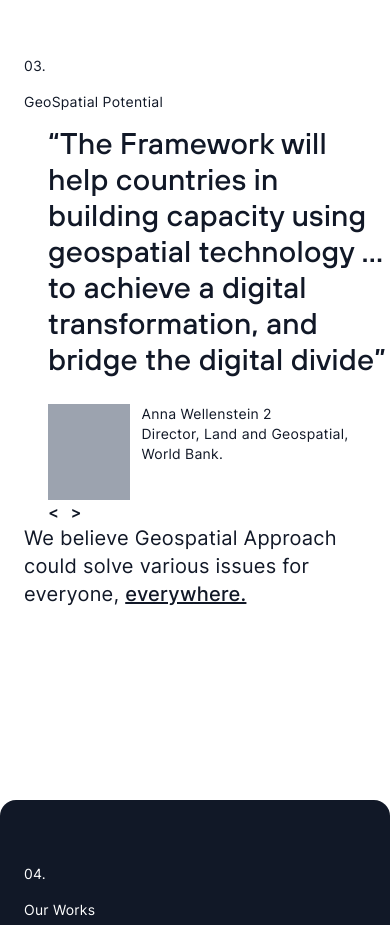
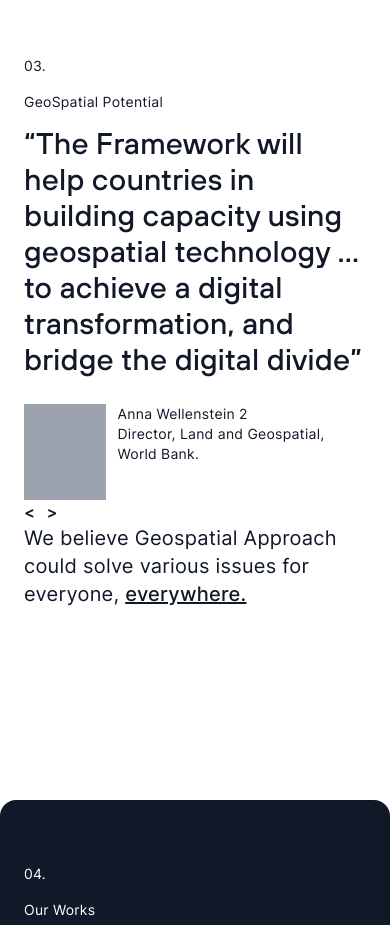
Before and after one commit to FelineJTD/braga-technologies-main-site, a Next.js app: page / in a window 390 px wide. Shown: the part 3680-4605 px from the top of the page. Built offline with nearby package versions, Linux system fonts and the light colour scheme.

Commit message:
tidy up margin

```diff
--- a/pages/index.js
+++ b/pages/index.js
@@ -220,7 +220,7 @@ export default function Home() {
           <p className='font-bold mb-4'>03.</p>
           <p className='mb-4 font-bold col-span-3'>GeoSpatial Potential</p>
           {/* Experts' Quotes */}
-          <div className='col-span-4 mx-6 overflow-hidden w-full'>
+          <div className='col-span-4 lg:mx-6 overflow-hidden w-full'>
             <div id='quotes' className='flex w-full duration-500'>
               {
                 quotes.map((quote, index) => (
```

Work instruction> Pictures stay out. Write out everything else in the material exactly.

Expected output>
Before and after one commit to FelineJTD/braga-technologies-main-site, a Next.js app: page / in a window 390 px wide. Shown: the part 3680-4605 px from the top of the page. Built offline with nearby package versions, Linux system fonts and the light colour scheme.

Commit message:
tidy up margin

```diff
--- a/pages/index.js
+++ b/pages/index.js
@@ -220,7 +220,7 @@ export default function Home() {
           <p className='font-bold mb-4'>03.</p>
           <p className='mb-4 font-bold col-span-3'>GeoSpatial Potential</p>
           {/* Experts' Quotes */}
-          <div className='col-span-4 mx-6 overflow-hidden w-full'>
+          <div className='col-span-4 lg:mx-6 overflow-hidden w-full'>
             <div id='quotes' className='flex w-full duration-500'>
               {
                 quotes.map((quote, index) => (
```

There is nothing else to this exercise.